#### RECORDS SUPPLIED

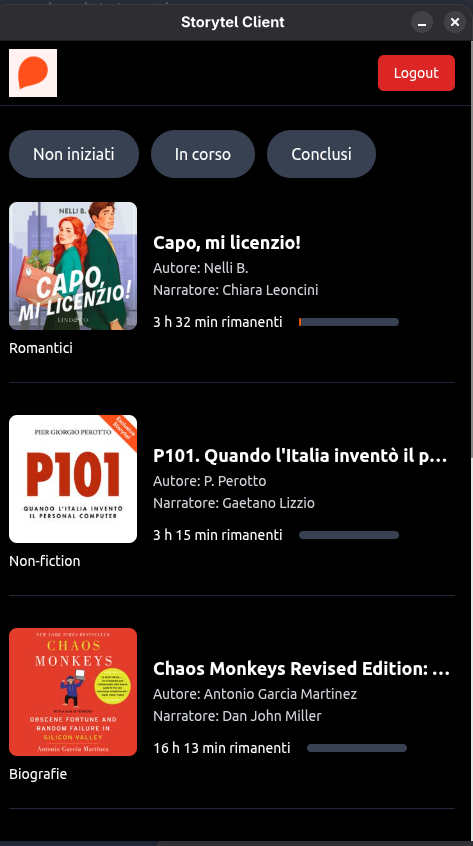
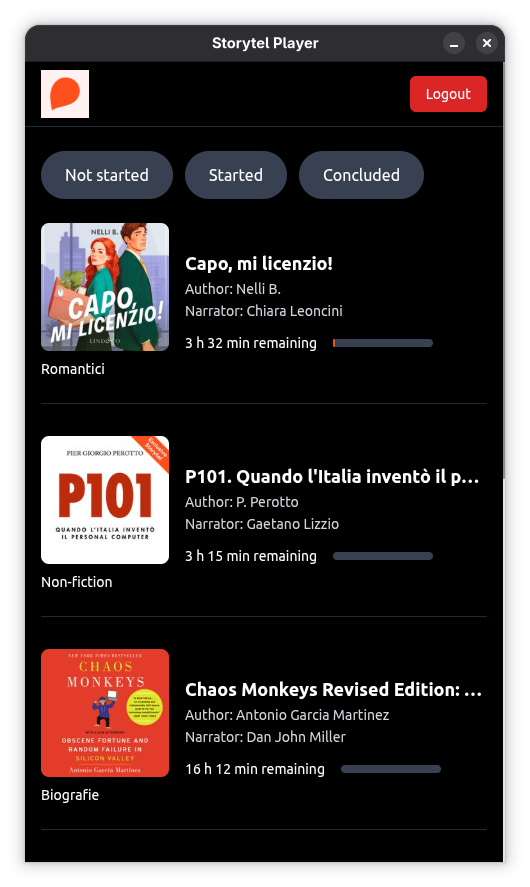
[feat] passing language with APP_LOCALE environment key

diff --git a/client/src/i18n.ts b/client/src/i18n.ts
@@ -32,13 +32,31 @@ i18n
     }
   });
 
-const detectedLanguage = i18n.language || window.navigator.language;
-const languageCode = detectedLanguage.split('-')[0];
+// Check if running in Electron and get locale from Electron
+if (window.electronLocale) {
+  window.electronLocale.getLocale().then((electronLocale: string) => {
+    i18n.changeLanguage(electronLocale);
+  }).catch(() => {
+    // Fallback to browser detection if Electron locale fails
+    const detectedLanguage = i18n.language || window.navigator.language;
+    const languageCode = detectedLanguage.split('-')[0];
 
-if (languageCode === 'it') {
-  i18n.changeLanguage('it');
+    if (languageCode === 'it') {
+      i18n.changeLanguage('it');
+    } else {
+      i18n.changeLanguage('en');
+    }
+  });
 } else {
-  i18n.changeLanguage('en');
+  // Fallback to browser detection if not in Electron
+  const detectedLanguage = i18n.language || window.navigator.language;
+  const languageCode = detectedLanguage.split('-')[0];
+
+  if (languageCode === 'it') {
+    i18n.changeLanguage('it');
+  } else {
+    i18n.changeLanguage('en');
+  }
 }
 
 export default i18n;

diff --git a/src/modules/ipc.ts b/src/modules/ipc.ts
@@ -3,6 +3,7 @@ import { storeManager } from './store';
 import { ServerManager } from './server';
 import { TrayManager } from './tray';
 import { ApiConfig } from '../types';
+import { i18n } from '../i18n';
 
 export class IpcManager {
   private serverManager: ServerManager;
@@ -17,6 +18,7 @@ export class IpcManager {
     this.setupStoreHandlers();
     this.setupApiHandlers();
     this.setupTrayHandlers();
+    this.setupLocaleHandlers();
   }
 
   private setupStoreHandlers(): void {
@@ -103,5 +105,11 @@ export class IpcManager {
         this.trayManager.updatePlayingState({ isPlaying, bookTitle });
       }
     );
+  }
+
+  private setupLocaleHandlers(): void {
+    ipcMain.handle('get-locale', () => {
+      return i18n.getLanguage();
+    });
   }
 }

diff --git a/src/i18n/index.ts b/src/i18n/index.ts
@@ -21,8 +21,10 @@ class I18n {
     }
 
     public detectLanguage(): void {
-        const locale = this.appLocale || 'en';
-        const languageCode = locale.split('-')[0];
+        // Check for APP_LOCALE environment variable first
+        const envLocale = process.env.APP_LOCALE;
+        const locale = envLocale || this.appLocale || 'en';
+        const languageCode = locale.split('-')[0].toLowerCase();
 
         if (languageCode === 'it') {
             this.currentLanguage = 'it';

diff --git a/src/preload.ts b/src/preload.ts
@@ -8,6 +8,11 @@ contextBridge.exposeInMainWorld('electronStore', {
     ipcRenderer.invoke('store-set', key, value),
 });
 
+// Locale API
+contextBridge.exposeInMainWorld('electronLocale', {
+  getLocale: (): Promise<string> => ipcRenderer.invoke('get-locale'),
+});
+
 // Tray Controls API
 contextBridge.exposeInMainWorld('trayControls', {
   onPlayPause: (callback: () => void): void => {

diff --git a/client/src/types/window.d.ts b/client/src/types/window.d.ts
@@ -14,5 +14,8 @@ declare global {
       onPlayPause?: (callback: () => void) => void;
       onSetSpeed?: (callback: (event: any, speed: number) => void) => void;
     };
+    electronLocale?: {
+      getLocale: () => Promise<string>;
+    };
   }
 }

########

▸ **WORK INSTRUCTION**:
Return the preceding entries exactly, each word as given, but leave out any picture.

▸ **ANSWER TO THIS PROBLEM**:
[feat] passing language with APP_LOCALE environment key

diff --git a/client/src/i18n.ts b/client/src/i18n.ts
@@ -32,13 +32,31 @@ i18n
     }
   });
 
-const detectedLanguage = i18n.language || window.navigator.language;
-const languageCode = detectedLanguage.split('-')[0];
+// Check if running in Electron and get locale from Electron
+if (window.electronLocale) {
+  window.electronLocale.getLocale().then((electronLocale: string) => {
+    i18n.changeLanguage(electronLocale);
+  }).catch(() => {
+    // Fallback to browser detection if Electron locale fails
+    const detectedLanguage = i18n.language || window.navigator.language;
+    const languageCode = detectedLanguage.split('-')[0];
 
-if (languageCode === 'it') {
-  i18n.changeLanguage('it');
+    if (languageCode === 'it') {
+      i18n.changeLanguage('it');
+    } else {
+      i18n.changeLanguage('en');
+    }
+  });
 } else {
-  i18n.changeLanguage('en');
+  // Fallback to browser detection if not in Electron
+  const detectedLanguage = i18n.language || window.navigator.language;
+  const languageCode = detectedLanguage.split('-')[0];
+
+  if (languageCode === 'it') {
+    i18n.changeLanguage('it');
+  } else {
+    i18n.changeLanguage('en');
+  }
 }
 
 export default i18n;

diff --git a/src/modules/ipc.ts b/src/modules/ipc.ts
@@ -3,6 +3,7 @@ import { storeManager } from './store';
 import { ServerManager } from './server';
 import { TrayManager } from './tray';
 import { ApiConfig } from '../types';
+import { i18n } from '../i18n';
 
 export class IpcManager {
   private serverManager: ServerManager;
@@ -17,6 +18,7 @@ export class IpcManager {
     this.setupStoreHandlers();
     this.setupApiHandlers();
     this.setupTrayHandlers();
+    this.setupLocaleHandlers();
   }
 
   private setupStoreHandlers(): void {
@@ -103,5 +105,11 @@ export class IpcManager {
         this.trayManager.updatePlayingState({ isPlaying, bookTitle });
       }
     );
+  }
+
+  private setupLocaleHandlers(): void {
+    ipcMain.handle('get-locale', () => {
+      return i18n.getLanguage();
+    });
   }
 }

diff --git a/src/i18n/index.ts b/src/i18n/index.ts
@@ -21,8 +21,10 @@ class I18n {
     }
 
     public detectLanguage(): void {
-        const locale = this.appLocale || 'en';
-        const languageCode = locale.split('-')[0];
+        // Check for APP_LOCALE environment variable first
+        const envLocale = process.env.APP_LOCALE;
+        const locale = envLocale || this.appLocale || 'en';
+        const languageCode = locale.split('-')[0].toLowerCase();
 
         if (languageCode === 'it') {
             this.currentLanguage = 'it';

diff --git a/src/preload.ts b/src/preload.ts
@@ -8,6 +8,11 @@ contextBridge.exposeInMainWorld('electronStore', {
     ipcRenderer.invoke('store-set', key, value),
 });
 
+// Locale API
+contextBridge.exposeInMainWorld('electronLocale', {
+  getLocale: (): Promise<string> => ipcRenderer.invoke('get-locale'),
+});
+
 // Tray Controls API
 contextBridge.exposeInMainWorld('trayControls', {
   onPlayPause: (callback: () => void): void => {

diff --git a/client/src/types/window.d.ts b/client/src/types/window.d.ts
@@ -14,5 +14,8 @@ declare global {
       onPlayPause?: (callback: () => void) => void;
       onSetSpeed?: (callback: (event: any, speed: number) => void) => void;
     };
+    electronLocale?: {
+      getLocale: () => Promise<string>;
+    };
   }
 }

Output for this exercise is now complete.